Case Study of a Child with Anorexia Nervosa and PANS PANDAS
Study: Clinical Case Rounds in Child and Adolescent Psychiatry: Certain Eating Disorders May Be a Neuropsychiatric Manifestation of PANDAS: Case Report. Cynthia V. Calkin MD; Carlo G. Carandang MD, ABPN (Dip) J Can Acad Child. Adolesc Psychiatry. 2007 Aug; 16(3): 132–135. PMID: 18421369
This case report describes an eight-year-old with PANDAS, OCD, Anorexia Nervosa (AN). “The OCD symptoms were not confined to the Eating Disorder (ED) and the ED symptoms were not exclusively OCD-based.” “This case suggests that EDs, in some cases, maybe an autoimmune-mediated neuropsychiatric manifestation or a clinical sub-type of PANDAS. The patient in our case rapidly recovered from his ED and OCD. Perhaps by considering the proposed pathophysiology of PANDAS and by targeting the management of future GABHS infections, the usual course of EDs and OCD could be altered in patients believed to have an autoimmune etiology.”
Prevalence of PANS in Child and Adolescent Eating Disorders
- The surprisingly high lifetime PANS rate of 52% within pediatric ED was higher than that previously reported for OCD populations. The large majority had an abrupt onset of parent-reported OC symptoms as well as abrupt food restriction.

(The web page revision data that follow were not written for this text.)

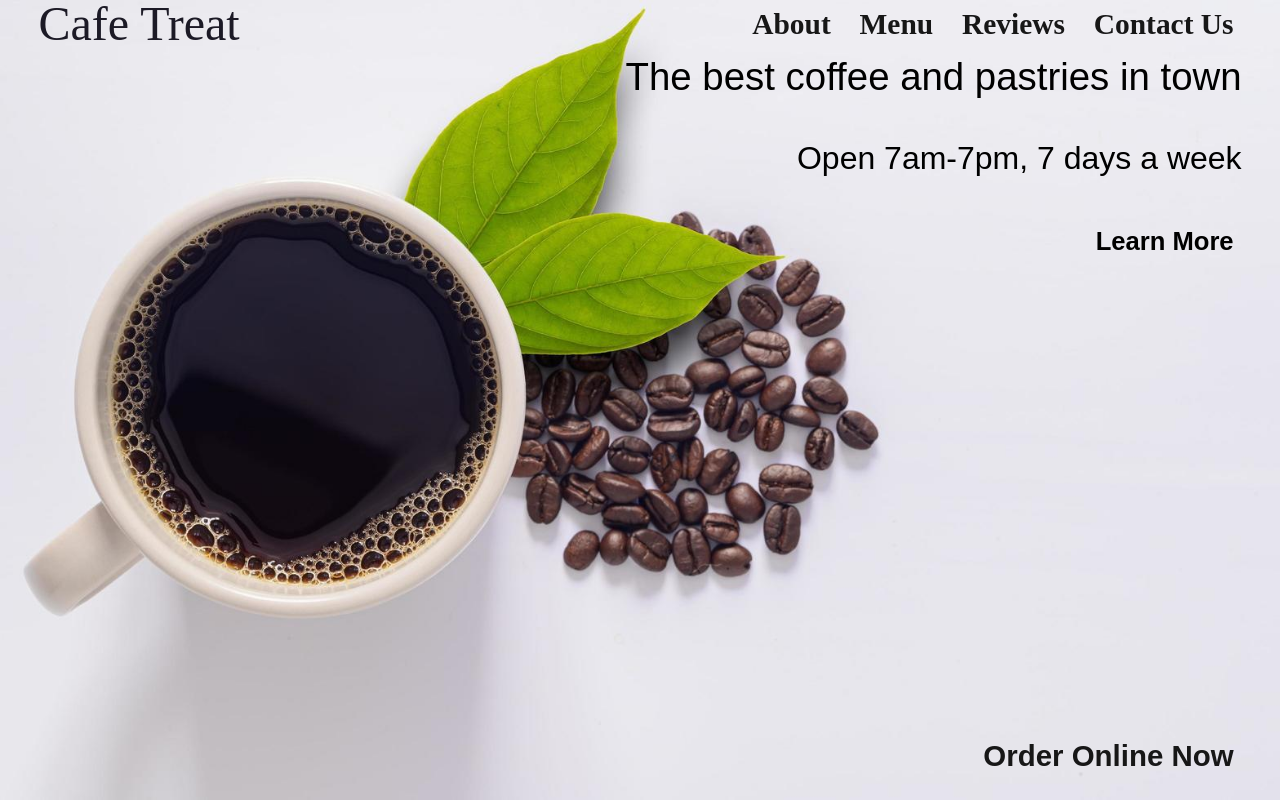
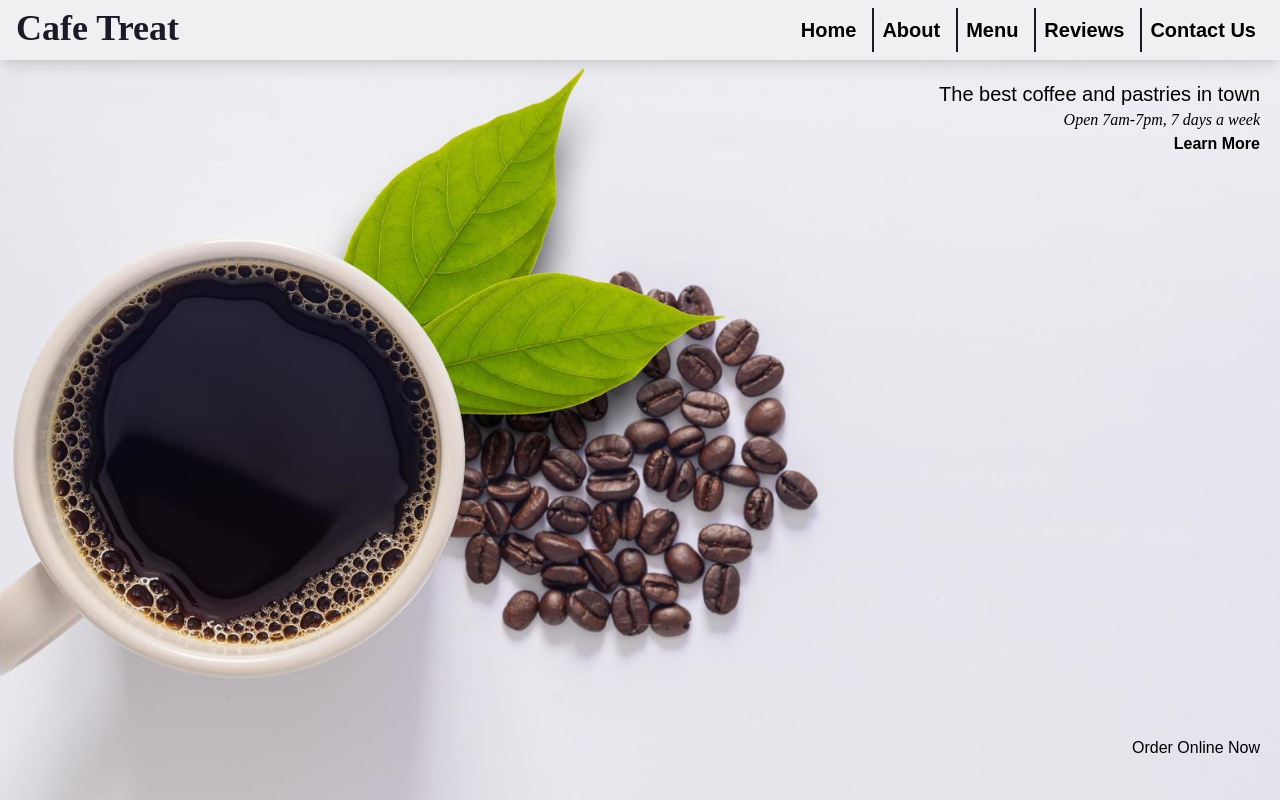
Before and after one commit to izik-adio/Cafe-Treat, a website: page build/index.html in a window 1280 px wide. Shown: the top 800 px of the page. Drawn offline with Linux system fonts and the light colour scheme; a web font is replaced by a local one.

Commit message:
Feat: improved home page and style adjustments

```diff
--- a/src/input.css
+++ b/src/input.css
@@ -33,4 +33,12 @@
   }
 }
 @layer components {
+  #hero {
+    background: #f0f0f2
+      url(../images/coffee-mug-coffee-beans-white-background.jpg) no-repeat;
+    @apply bg-contain bg-left sm:bg-cover sm:bg-center;
+  }
+  .main-nav-link {
+    @apply text-xl font-semibold p-2 justify-center hover:border-t-2 hover:border-l-2 hover:pt-1 focus:border-t-2 focus:border-l-2 focus:pt-1 hover:text-lBrown transition;
+  }
 }
```
Also changed, not shown: build/css/style.css, build/css/styles.css, build/index.html.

- Those in the PANS group were more likely to be female, be prescribed an SSRI, and have parent-reported abrupt OC symptom onset, abrupt food refusal, relapsing and remitting course, and concurrent anxiety, depression, irritability or aggression, behavioral regression, school deterioration, and sleep problems, enuresis, and/or frequent urination.
- This appears to be a distinct subgroup that requires further characterization with respect to functional impacts and management approaches.”